your children to wash their hands or to remember to say please once or twice?
If your kids are anything like mine, you’ve needed to remind them many times a day for years before the children automatically do the behavior.
Memory Work Is Necessary
Much as we’d like to avoid the work of endlessly repeating information to our children, memory work is necessary. Kids need to learn their math facts. They need to learn how to spell and how to read. It simply takes time and repetition for reading to become second nature so kids don’t have to struggle to sound out every word as they read.
It’s the same with Latin or any other foreign language. You need to memorize vocabulary, conjugations, and declensions before you can become fluent enough in a language to read, write, speak, and understand it. Drill is the only way to get there.There's a beauty to being able to quote a beautiful poem as you're watching a sunset.Click To Tweet
Poetry provides a beauty to life even if it isn’t utilitarian. There’s a beauty to being able to quote a beautiful poem as you’re watching a sunset or pushing your children on the swings. And classical education isn’t just about giving our kids a list of skills. It’s also about introducing our children to the beauty and wonder of the world.
Applying Repetitio Mater Memoriae
There are several ways to memorize material. The simplest is to repeat the material three times everyday. Once the children know it, begin to repeat it every other day. Over the weeks and months you slowly work down from every other day to once a week, to every other week, to once a month.
So how do you keep track of everything you have, want, and need to memorize. There are almost as many ways of organizing your memory work as there are homeschools. Here’s a round up of some of my favorite ways to add memory work to your homeschool.
- Charlotte Mason Scripture Memory System
- Classical Conversations Memory Box

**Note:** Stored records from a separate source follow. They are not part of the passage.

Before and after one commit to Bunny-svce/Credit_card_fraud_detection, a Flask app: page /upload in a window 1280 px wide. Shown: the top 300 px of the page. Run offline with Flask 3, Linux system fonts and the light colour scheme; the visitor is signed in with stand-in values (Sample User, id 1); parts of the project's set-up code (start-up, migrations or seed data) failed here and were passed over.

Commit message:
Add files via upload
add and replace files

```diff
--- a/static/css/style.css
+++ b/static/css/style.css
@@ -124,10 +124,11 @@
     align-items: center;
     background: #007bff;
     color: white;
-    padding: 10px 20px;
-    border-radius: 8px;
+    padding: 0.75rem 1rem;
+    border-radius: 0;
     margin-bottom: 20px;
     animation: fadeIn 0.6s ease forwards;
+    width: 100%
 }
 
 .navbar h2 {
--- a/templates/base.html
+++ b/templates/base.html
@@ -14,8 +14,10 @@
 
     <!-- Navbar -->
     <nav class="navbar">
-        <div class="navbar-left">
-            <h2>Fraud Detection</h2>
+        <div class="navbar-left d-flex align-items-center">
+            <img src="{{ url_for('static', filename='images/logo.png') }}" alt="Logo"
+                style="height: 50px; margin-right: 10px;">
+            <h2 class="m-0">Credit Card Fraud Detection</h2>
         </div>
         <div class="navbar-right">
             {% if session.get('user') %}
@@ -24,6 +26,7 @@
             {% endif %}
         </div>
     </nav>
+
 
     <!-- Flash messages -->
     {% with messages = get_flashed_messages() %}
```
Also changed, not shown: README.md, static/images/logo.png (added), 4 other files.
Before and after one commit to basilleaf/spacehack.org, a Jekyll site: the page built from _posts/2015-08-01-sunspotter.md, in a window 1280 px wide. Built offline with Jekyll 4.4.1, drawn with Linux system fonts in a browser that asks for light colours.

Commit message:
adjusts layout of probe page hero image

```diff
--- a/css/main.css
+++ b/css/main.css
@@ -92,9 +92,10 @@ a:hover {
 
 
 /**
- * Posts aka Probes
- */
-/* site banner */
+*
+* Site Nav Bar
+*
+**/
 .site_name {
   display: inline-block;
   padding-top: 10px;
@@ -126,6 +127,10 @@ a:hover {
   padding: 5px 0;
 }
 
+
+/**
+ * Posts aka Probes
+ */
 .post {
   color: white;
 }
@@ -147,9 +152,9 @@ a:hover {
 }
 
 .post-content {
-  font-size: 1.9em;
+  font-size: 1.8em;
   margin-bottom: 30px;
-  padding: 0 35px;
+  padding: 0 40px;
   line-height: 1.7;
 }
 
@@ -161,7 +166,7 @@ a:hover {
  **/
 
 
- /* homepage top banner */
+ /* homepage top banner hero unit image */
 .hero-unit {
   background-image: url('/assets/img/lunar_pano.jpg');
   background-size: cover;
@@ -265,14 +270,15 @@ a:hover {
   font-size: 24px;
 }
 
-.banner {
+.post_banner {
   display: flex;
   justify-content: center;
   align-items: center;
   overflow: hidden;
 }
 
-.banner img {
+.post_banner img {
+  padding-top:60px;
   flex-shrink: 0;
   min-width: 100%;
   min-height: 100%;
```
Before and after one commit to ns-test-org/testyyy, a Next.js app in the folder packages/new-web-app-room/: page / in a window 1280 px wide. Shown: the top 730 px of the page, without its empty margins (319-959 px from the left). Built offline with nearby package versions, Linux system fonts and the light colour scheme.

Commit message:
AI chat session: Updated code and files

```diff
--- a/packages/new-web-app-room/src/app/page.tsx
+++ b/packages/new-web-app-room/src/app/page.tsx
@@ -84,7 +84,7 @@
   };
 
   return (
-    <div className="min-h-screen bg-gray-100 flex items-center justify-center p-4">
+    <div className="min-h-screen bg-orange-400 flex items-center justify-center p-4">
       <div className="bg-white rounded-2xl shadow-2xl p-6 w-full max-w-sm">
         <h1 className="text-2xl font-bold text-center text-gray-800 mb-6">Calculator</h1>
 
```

- How We Use Memory Work in Homeschooling
- Building a Memory Work Binder
Be sure to check out Tonia’s and Chelli’s posts on Repetitio Mater Memoriae: